    1. In SSMS, script the table as SELECT TO. This generates the SELECT statement in a suitable format for the next steps (column names enclosed in square brackets, comma on the left).
    2. Hold the Alt key and select all columns by doing a vertical selection to enclose all column names, excluding the commas.
    3. Press Ctrl-C to copy.
    4. Hold the Alt key again. Click a place to the right of the first column and drag the mouse cursor down until you reach the last row where the last column is. You should see a vertical line going down.
    5. Type ” AS ” without the quotes. The net effect is that SSMS enters AS for each column.
    6. Press Ctrl-V to paste the column names. Here is the net result:
  3. Now you can delimit the words with spaces. But if you have many columns, this can quickly get tedious too. Enter regular expressions.
  4. Hold the Alt key again for vertical selection and select all alias columns, excluding “AS”.
  5. Press Ctlr-H to bring up the SSMS Find & Replace. In the Find field, enter the regular expression ~(\[)[A-Z]. This expression searches for any capital letter after the left square bracket [.
  6. In the Replace field, enter ” \0″ without the quotes. Notice that these is a space before the backslash. This replaces the capital letter match with an empty space and the capital letter.
  7. Check the “Match Case” and “Use Regular Expressions”. Make sure that the “Look In” drop-down is set to Selection to avoid apply the replace to all the text.
  8. Click Replace All. Now you have all words delimited.

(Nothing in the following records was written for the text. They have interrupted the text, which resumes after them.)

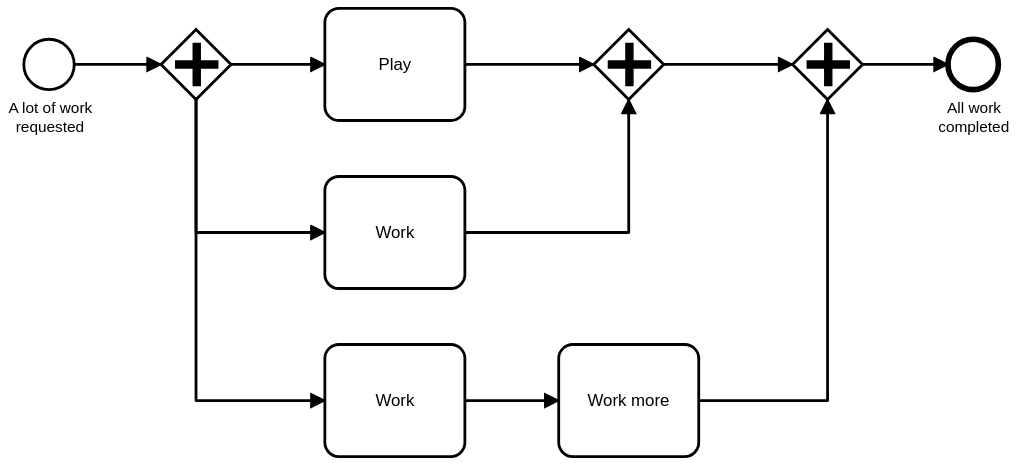
datakurre/automation-playground keeps this BPMN diagram as docs/modeling/concurrent-paths.svg. Above is the earlier version. Its source is kept beside it as docs/modeling/concurrent-paths.bpmn. Ids are renumbered.
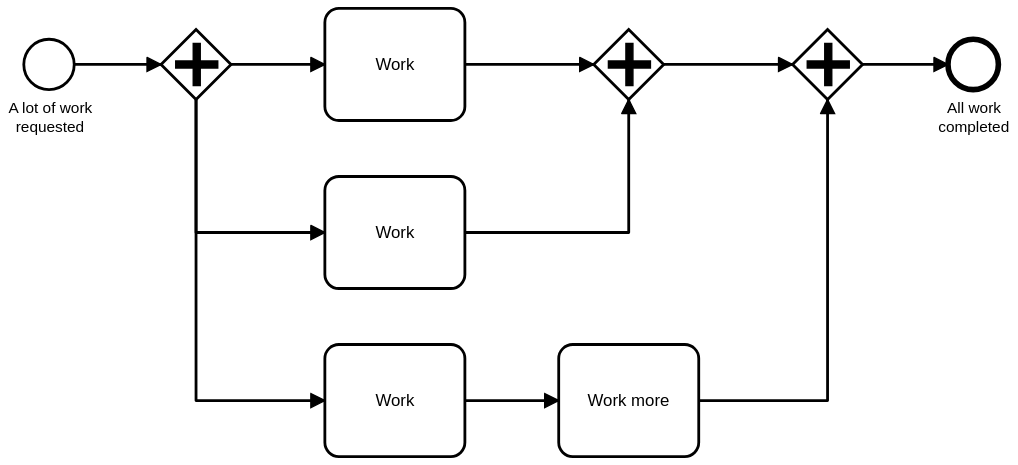
The same file after the commit.

The edit, as a diff of the source:
```diff
@@ -14,7 +14,7 @@
       <bpmn:outgoing>Flow_n11</bpmn:outgoing>
     </bpmn:task>
     <bpmn:sequenceFlow id="Flow_n10" sourceRef="Gateway_n5" targetRef="Activity_n9" />
-    <bpmn:task id="Activity_n12" name="Play">
+    <bpmn:task id="Activity_n12" name="Work">
       <bpmn:incoming>Flow_n13</bpmn:incoming>
       <bpmn:outgoing>Flow_n14</bpmn:outgoing>
     </bpmn:task>
```
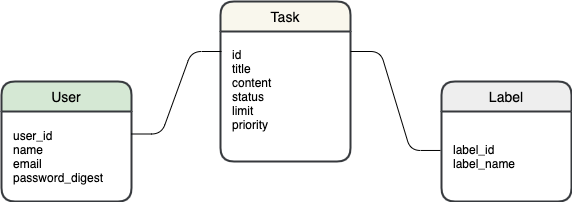
This is docs/everyleaf-training.png from a-myzk/everyleaf-training, a draw.io export, as it was before one commit. Source tidied: cells renumbered, new cells last; positions are measured from the earlier drawing's top-left corner, leaving out a move shared by most shapes.
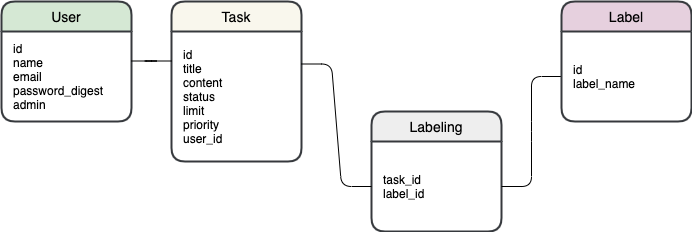
Later version of the same file.

Commit message:
[Update]ER図修正（Labeling追加)

Change to the diagram source:
```diff
@@ -3,32 +3,40 @@
     <mxCell id="0" />
     <mxCell id="1" parent="0" />
     <mxCell id="2" value="Task" style="swimlane;horizontal=1;startSize=30;rounded=1;fontSize=14;fontStyle=0;strokeWidth=2;shadow=0;dashed=0;align=center;strokeColor=#36393d;swimlaneFillColor=#ffffff;fillColor=#f9f7ed;" parent="1" vertex="1">
-      <mxGeometry x="219" width="130" height="160" as="geometry" />
+      <mxGeometry x="130" width="130" height="160" as="geometry" />
     </mxCell>
-    <mxCell id="3" value="id&#10;title&#10;content&#10;status&#10;limit&#10;priority&#10;" style="align=left;strokeColor=none;fillColor=none;spacingLeft=10;fontSize=12;verticalAlign=middle;labelPosition=center;verticalLabelPosition=middle;spacingTop=0;spacingRight=0;spacing=2;spacingBottom=0;" parent="2" vertex="1">
+    <mxCell id="3" value="id&#10;title&#10;content&#10;status&#10;limit&#10;priority&#10;user_id" style="align=left;strokeColor=none;fillColor=none;spacingLeft=10;fontSize=12;verticalAlign=middle;labelPosition=center;verticalLabelPosition=middle;spacingTop=0;spacingRight=0;spacing=2;spacingBottom=0;" parent="2" vertex="1">
       <mxGeometry y="30" width="130" height="130" as="geometry" />
     </mxCell>
-    <mxCell id="4" value="Label" style="swimlane;horizontal=1;startSize=30;rounded=1;fontSize=14;fontStyle=0;strokeWidth=2;shadow=0;dashed=0;align=center;strokeColor=#36393d;swimlaneFillColor=#ffffff;fillColor=#eeeeee;" parent="1" vertex="1">
-      <mxGeometry x="440" y="80" width="130" height="120" as="geometry" />
+    <mxCell id="4" value="Labeling" style="swimlane;horizontal=1;startSize=30;rounded=1;fontSize=14;fontStyle=0;strokeWidth=2;shadow=0;dashed=0;align=center;strokeColor=#36393d;swimlaneFillColor=#ffffff;fillColor=#eeeeee;" parent="1" vertex="1">
+      <mxGeometry x="330" y="110" width="130" height="120" as="geometry" />
     </mxCell>
-    <mxCell id="5" value="label_id&#10;label_name" style="align=left;strokeColor=none;fillColor=none;spacingLeft=10;fontSize=12;verticalAlign=middle;labelPosition=center;verticalLabelPosition=middle;spacingTop=0;spacingRight=0;spacing=2;spacingBottom=0;" parent="4" vertex="1">
+    <mxCell id="5" value="task_id&#10;label_id" style="align=left;strokeColor=none;fillColor=none;spacingLeft=10;fontSize=12;verticalAlign=middle;labelPosition=center;verticalLabelPosition=middle;spacingTop=0;spacingRight=0;spacing=2;spacingBottom=0;" parent="4" vertex="1">
       <mxGeometry y="30" width="130" height="90" as="geometry" />
     </mxCell>
     <mxCell id="6" value="User" style="swimlane;horizontal=1;startSize=30;rounded=1;fontSize=14;fontStyle=0;strokeWidth=2;shadow=0;dashed=0;align=center;strokeColor=#36393d;swimlaneFillColor=#ffffff;fillColor=#D5E8D4;" parent="1" vertex="1">
-      <mxGeometry y="80" width="130" height="120" as="geometry" />
+      <mxGeometry x="-40" width="130" height="120" as="geometry" />
     </mxCell>
-    <mxCell id="7" value="user_id&#10;name&#10;email&#10;password_digest" style="align=left;strokeColor=none;fillColor=none;spacingLeft=10;fontSize=12;verticalAlign=middle;labelPosition=center;verticalLabelPosition=middle;spacingTop=0;spacingRight=0;spacing=2;spacingBottom=0;" parent="6" vertex="1">
+    <mxCell id="7" value="id&#10;name&#10;email&#10;password_digest&#10;admin" style="align=left;strokeColor=none;fillColor=none;spacingLeft=10;fontSize=12;verticalAlign=middle;labelPosition=center;verticalLabelPosition=middle;spacingTop=0;spacingRight=0;spacing=2;spacingBottom=0;" parent="6" vertex="1">
       <mxGeometry y="30" width="130" height="90" as="geometry" />
     </mxCell>
-    <mxCell id="8" style="edgeStyle=entityRelationEdgeStyle;fontSize=12;html=1;endArrow=none;endFill=0;exitX=1;exitY=0.25;exitDx=0;exitDy=0;" parent="1" edge="1" source="7">
+    <mxCell id="8" style="edgeStyle=entityRelationEdgeStyle;fontSize=12;html=1;endArrow=none;endFill=0;" parent="1" edge="1">
       <mxGeometry relative="1" as="geometry">
-        <mxPoint x="220" y="50" as="targetPoint" />
+        <mxPoint x="90" y="59.5" as="sourcePoint" />
+        <mxPoint x="130" y="59.5" as="targetPoint" />
       </mxGeometry>
     </mxCell>
-    <mxCell id="9" style="edgeStyle=entityRelationEdgeStyle;fontSize=12;html=1;endArrow=none;endFill=0;entryX=-0.008;entryY=0.433;entryDx=0;entryDy=0;entryPerimeter=0;" parent="1" edge="1" target="5">
-      <mxGeometry relative="1" as="geometry">
-        <mxPoint x="349" y="50" as="sourcePoint" />
-      </mxGeometry>
+    <mxCell id="9" style="edgeStyle=entityRelationEdgeStyle;fontSize=12;html=1;endArrow=none;endFill=0;entryX=0;entryY=0.5;entryDx=0;entryDy=0;exitX=1;exitY=0.5;exitDx=0;exitDy=0;" parent="1" edge="1" source="5" target="11">
+      <mxGeometry relative="1" as="geometry" />
     </mxCell>
+    <mxCell id="10" value="Label" style="swimlane;horizontal=1;startSize=30;rounded=1;fontSize=14;fontStyle=0;strokeWidth=2;shadow=0;dashed=0;align=center;strokeColor=#36393d;swimlaneFillColor=#ffffff;fillColor=#E6D0DE;" parent="1" vertex="1">
+      <mxGeometry x="520" width="130" height="120" as="geometry" />
+    </mxCell>
+    <mxCell id="11" value="id&#10;label_name" style="align=left;strokeColor=none;fillColor=none;spacingLeft=10;fontSize=12;verticalAlign=middle;labelPosition=center;verticalLabelPosition=middle;spacingTop=0;spacingRight=0;spacing=2;spacingBottom=0;" parent="10" vertex="1">
+      <mxGeometry y="30" width="130" height="90" as="geometry" />
+    </mxCell>
+    <mxCell id="12" style="edgeStyle=entityRelationEdgeStyle;fontSize=12;html=1;endArrow=none;endFill=0;entryX=1;entryY=0.25;entryDx=0;entryDy=0;" parent="1" edge="1" source="5" target="3">
+      <mxGeometry relative="1" as="geometry" />
+    </mxCell>
   </root>
 </mxGraphModel>
```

The regular expression I use is not perfect. It won’t discriminate capital letters; for example, it will delimit consecutive capital letters, such as ID as I D, but it’s faster to fix the exceptions than doing all replacements manually. And if you end up with a better expression, please send it my way. The last step, of course, is to import the view and not the table in Tabular, Power Pivot, or PBI Desktop.